* [Your goal]
Return the entries verbatim and drop every picture.

[Start of section]

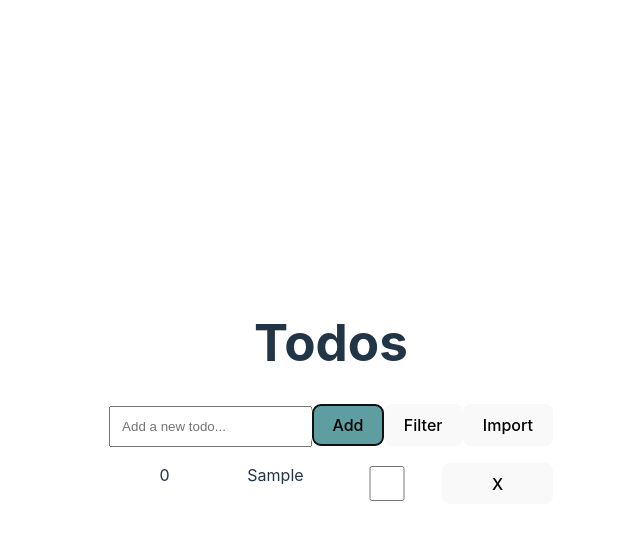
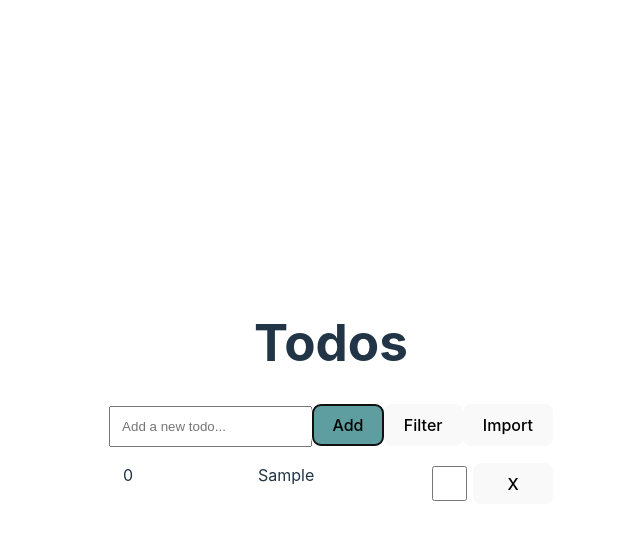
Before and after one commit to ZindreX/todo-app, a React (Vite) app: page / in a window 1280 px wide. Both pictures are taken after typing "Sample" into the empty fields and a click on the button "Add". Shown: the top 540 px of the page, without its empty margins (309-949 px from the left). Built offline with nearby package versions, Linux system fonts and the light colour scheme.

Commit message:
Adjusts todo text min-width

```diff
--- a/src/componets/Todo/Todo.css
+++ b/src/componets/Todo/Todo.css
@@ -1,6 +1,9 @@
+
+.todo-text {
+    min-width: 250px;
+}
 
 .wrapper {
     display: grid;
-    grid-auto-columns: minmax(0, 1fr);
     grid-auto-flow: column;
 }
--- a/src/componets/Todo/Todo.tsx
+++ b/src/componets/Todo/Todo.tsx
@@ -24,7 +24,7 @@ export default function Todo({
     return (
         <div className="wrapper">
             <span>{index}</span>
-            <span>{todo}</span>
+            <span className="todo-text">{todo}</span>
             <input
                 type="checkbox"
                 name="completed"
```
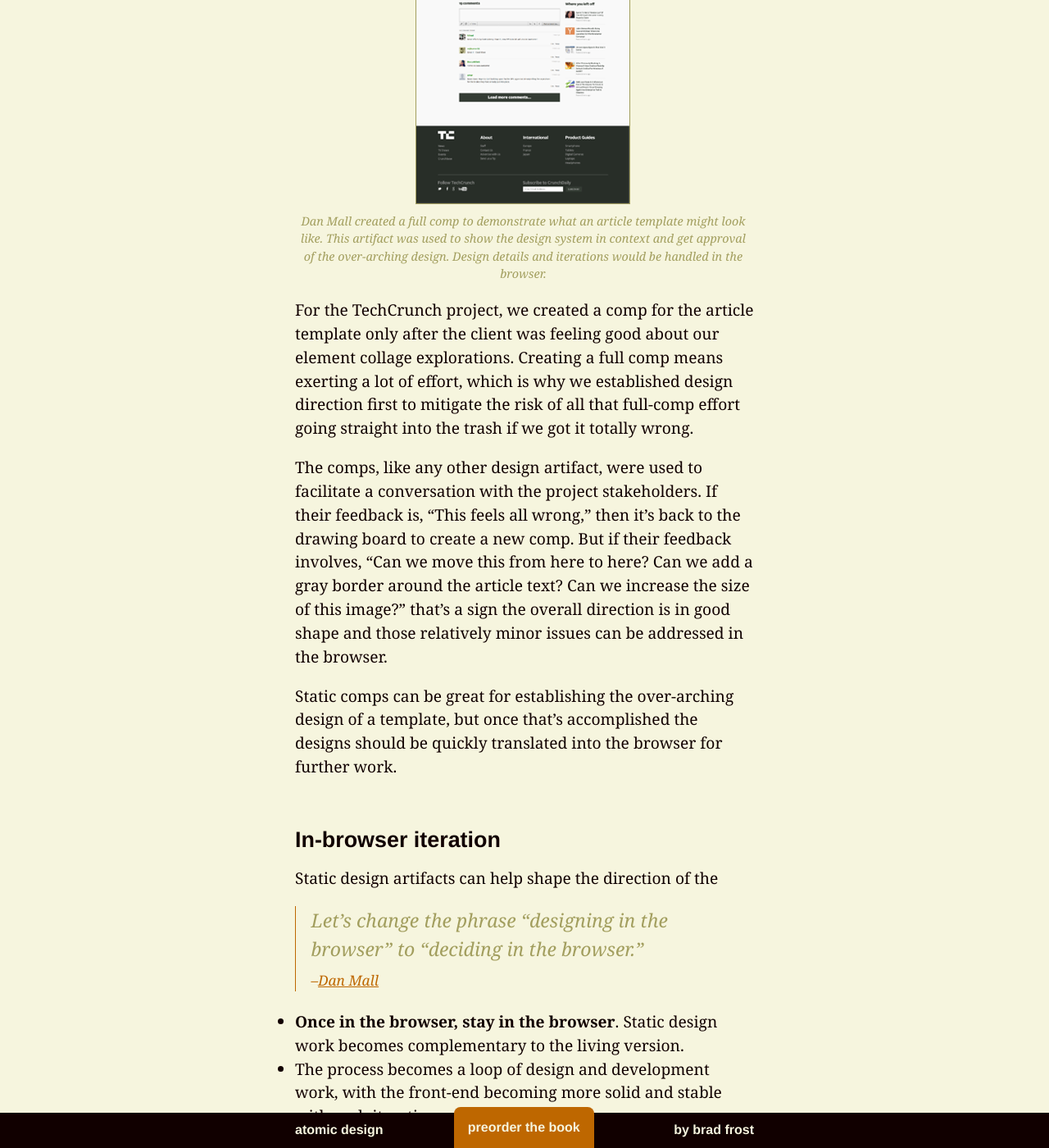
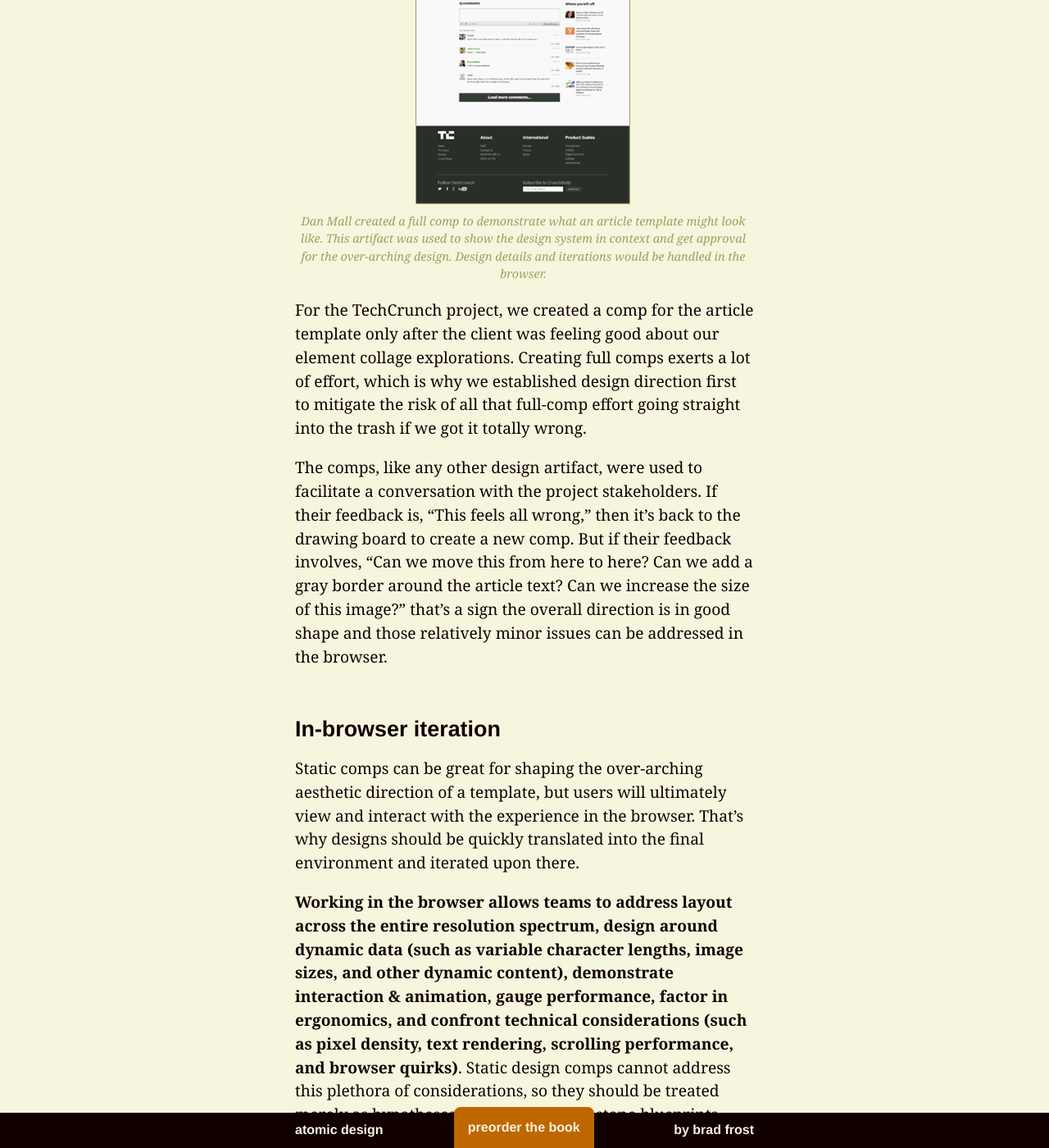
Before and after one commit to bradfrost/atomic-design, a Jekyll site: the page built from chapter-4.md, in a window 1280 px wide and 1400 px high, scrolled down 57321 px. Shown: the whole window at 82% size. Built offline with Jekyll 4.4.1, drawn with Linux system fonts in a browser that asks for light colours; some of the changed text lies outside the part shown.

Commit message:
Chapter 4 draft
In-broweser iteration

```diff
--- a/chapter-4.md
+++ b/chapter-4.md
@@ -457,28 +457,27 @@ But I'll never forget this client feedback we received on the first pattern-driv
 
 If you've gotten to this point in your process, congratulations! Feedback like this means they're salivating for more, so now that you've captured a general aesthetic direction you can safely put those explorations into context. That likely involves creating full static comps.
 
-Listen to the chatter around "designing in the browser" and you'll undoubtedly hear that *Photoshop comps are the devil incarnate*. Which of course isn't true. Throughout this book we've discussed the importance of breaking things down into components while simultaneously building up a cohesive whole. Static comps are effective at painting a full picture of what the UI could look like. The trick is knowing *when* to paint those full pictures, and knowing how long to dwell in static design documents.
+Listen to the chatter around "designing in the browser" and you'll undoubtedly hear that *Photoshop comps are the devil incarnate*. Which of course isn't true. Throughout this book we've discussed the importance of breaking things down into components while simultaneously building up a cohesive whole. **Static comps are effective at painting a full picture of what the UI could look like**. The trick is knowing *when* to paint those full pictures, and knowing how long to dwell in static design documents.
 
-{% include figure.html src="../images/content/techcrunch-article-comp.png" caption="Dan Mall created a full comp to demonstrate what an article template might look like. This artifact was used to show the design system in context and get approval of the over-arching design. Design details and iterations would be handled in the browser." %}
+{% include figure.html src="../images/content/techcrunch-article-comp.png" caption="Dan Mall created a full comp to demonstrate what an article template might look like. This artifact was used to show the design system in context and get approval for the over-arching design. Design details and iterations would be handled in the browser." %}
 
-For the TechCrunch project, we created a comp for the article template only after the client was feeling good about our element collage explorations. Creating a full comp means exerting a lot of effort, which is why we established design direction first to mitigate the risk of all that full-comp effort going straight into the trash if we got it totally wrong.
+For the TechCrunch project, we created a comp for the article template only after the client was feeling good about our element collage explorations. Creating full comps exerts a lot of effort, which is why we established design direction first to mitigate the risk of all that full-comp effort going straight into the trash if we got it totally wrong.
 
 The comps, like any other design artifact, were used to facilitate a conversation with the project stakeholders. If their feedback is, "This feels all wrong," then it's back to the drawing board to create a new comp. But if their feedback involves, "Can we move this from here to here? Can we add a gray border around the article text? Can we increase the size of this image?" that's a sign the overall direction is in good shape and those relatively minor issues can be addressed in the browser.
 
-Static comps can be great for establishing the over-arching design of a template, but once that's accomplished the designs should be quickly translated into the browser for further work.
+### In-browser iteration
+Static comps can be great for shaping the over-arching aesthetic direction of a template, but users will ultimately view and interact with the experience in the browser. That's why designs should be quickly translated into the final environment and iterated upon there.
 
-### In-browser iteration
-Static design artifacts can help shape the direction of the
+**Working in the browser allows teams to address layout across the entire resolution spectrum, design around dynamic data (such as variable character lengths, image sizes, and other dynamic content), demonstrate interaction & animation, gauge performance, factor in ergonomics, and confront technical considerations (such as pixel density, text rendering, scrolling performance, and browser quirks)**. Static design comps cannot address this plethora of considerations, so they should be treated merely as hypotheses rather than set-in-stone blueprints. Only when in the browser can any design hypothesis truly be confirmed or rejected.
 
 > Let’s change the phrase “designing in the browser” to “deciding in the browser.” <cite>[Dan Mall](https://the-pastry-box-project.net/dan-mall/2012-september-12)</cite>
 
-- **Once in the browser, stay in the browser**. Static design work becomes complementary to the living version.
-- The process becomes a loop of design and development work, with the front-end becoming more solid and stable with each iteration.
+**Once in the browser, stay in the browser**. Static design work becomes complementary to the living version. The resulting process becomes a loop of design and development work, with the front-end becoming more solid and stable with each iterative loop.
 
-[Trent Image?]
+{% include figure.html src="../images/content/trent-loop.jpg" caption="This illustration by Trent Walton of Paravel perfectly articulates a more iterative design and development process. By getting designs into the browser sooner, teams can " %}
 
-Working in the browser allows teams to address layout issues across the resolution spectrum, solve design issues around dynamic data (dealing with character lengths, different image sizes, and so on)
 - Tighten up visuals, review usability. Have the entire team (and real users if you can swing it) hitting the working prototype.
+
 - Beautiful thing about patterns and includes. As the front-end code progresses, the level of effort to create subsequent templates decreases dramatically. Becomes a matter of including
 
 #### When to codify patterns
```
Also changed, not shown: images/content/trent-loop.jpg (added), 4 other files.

[End of section]

* [Written reply]
Before and after one commit to ZindreX/todo-app, a React (Vite) app: page / in a window 1280 px wide. Both pictures are taken after typing "Sample" into the empty fields and a click on the button "Add". Shown: the top 540 px of the page, without its empty margins (309-949 px from the left). Built offline with nearby package versions, Linux system fonts and the light colour scheme.

Commit message:
Adjusts todo text min-width

```diff
--- a/src/componets/Todo/Todo.css
+++ b/src/componets/Todo/Todo.css
@@ -1,6 +1,9 @@
+
+.todo-text {
+    min-width: 250px;
+}
 
 .wrapper {
     display: grid;
-    grid-auto-columns: minmax(0, 1fr);
     grid-auto-flow: column;
 }
--- a/src/componets/Todo/Todo.tsx
+++ b/src/componets/Todo/Todo.tsx
@@ -24,7 +24,7 @@ export default function Todo({
     return (
         <div className="wrapper">
             <span>{index}</span>
-            <span>{todo}</span>
+            <span className="todo-text">{todo}</span>
             <input
                 type="checkbox"
                 name="completed"
```
Before and after one commit to bradfrost/atomic-design, a Jekyll site: the page built from chapter-4.md, in a window 1280 px wide and 1400 px high, scrolled down 57321 px. Shown: the whole window at 82% size. Built offline with Jekyll 4.4.1, drawn with Linux system fonts in a browser that asks for light colours; some of the changed text lies outside the part shown.

Commit message:
Chapter 4 draft
In-broweser iteration

```diff
--- a/chapter-4.md
+++ b/chapter-4.md
@@ -457,28 +457,27 @@ But I'll never forget this client feedback we received on the first pattern-driv
 
 If you've gotten to this point in your process, congratulations! Feedback like this means they're salivating for more, so now that you've captured a general aesthetic direction you can safely put those explorations into context. That likely involves creating full static comps.
 
-Listen to the chatter around "designing in the browser" and you'll undoubtedly hear that *Photoshop comps are the devil incarnate*. Which of course isn't true. Throughout this book we've discussed the importance of breaking things down into components while simultaneously building up a cohesive whole. Static comps are effective at painting a full picture of what the UI could look like. The trick is knowing *when* to paint those full pictures, and knowing how long to dwell in static design documents.
+Listen to the chatter around "designing in the browser" and you'll undoubtedly hear that *Photoshop comps are the devil incarnate*. Which of course isn't true. Throughout this book we've discussed the importance of breaking things down into components while simultaneously building up a cohesive whole. **Static comps are effective at painting a full picture of what the UI could look like**. The trick is knowing *when* to paint those full pictures, and knowing how long to dwell in static design documents.
 
-{% include figure.html src="../images/content/techcrunch-article-comp.png" caption="Dan Mall created a full comp to demonstrate what an article template might look like. This artifact was used to show the design system in context and get approval of the over-arching design. Design details and iterations would be handled in the browser." %}
+{% include figure.html src="../images/content/techcrunch-article-comp.png" caption="Dan Mall created a full comp to demonstrate what an article template might look like. This artifact was used to show the design system in context and get approval for the over-arching design. Design details and iterations would be handled in the browser." %}
 
-For the TechCrunch project, we created a comp for the article template only after the client was feeling good about our element collage explorations. Creating a full comp means exerting a lot of effort, which is why we established design direction first to mitigate the risk of all that full-comp effort going straight into the trash if we got it totally wrong.
+For the TechCrunch project, we created a comp for the article template only after the client was feeling good about our element collage explorations. Creating full comps exerts a lot of effort, which is why we established design direction first to mitigate the risk of all that full-comp effort going straight into the trash if we got it totally wrong.
 
 The comps, like any other design artifact, were used to facilitate a conversation with the project stakeholders. If their feedback is, "This feels all wrong," then it's back to the drawing board to create a new comp. But if their feedback involves, "Can we move this from here to here? Can we add a gray border around the article text? Can we increase the size of this image?" that's a sign the overall direction is in good shape and those relatively minor issues can be addressed in the browser.
 
-Static comps can be great for establishing the over-arching design of a template, but once that's accomplished the designs should be quickly translated into the browser for further work.
+### In-browser iteration
+Static comps can be great for shaping the over-arching aesthetic direction of a template, but users will ultimately view and interact with the experience in the browser. That's why designs should be quickly translated into the final environment and iterated upon there.
 
-### In-browser iteration
-Static design artifacts can help shape the direction of the
+**Working in the browser allows teams to address layout across the entire resolution spectrum, design around dynamic data (such as variable character lengths, image sizes, and other dynamic content), demonstrate interaction & animation, gauge performance, factor in ergonomics, and confront technical considerations (such as pixel density, text rendering, scrolling performance, and browser quirks)**. Static design comps cannot address this plethora of considerations, so they should be treated merely as hypotheses rather than set-in-stone blueprints. Only when in the browser can any design hypothesis truly be confirmed or rejected.
 
 > Let’s change the phrase “designing in the browser” to “deciding in the browser.” <cite>[Dan Mall](https://the-pastry-box-project.net/dan-mall/2012-september-12)</cite>
 
-- **Once in the browser, stay in the browser**. Static design work becomes complementary to the living version.
-- The process becomes a loop of design and development work, with the front-end becoming more solid and stable with each iteration.
+**Once in the browser, stay in the browser**. Static design work becomes complementary to the living version. The resulting process becomes a loop of design and development work, with the front-end becoming more solid and stable with each iterative loop.
 
-[Trent Image?]
+{% include figure.html src="../images/content/trent-loop.jpg" caption="This illustration by Trent Walton of Paravel perfectly articulates a more iterative design and development process. By getting designs into the browser sooner, teams can " %}
 
-Working in the browser allows teams to address layout issues across the resolution spectrum, solve design issues around dynamic data (dealing with character lengths, different image sizes, and so on)
 - Tighten up visuals, review usability. Have the entire team (and real users if you can swing it) hitting the working prototype.
+
 - Beautiful thing about patterns and includes. As the front-end code progresses, the level of effort to create subsequent templates decreases dramatically. Becomes a matter of including
 
 #### When to codify patterns
```
Also changed, not shown: images/content/trent-loop.jpg (added), 4 other files.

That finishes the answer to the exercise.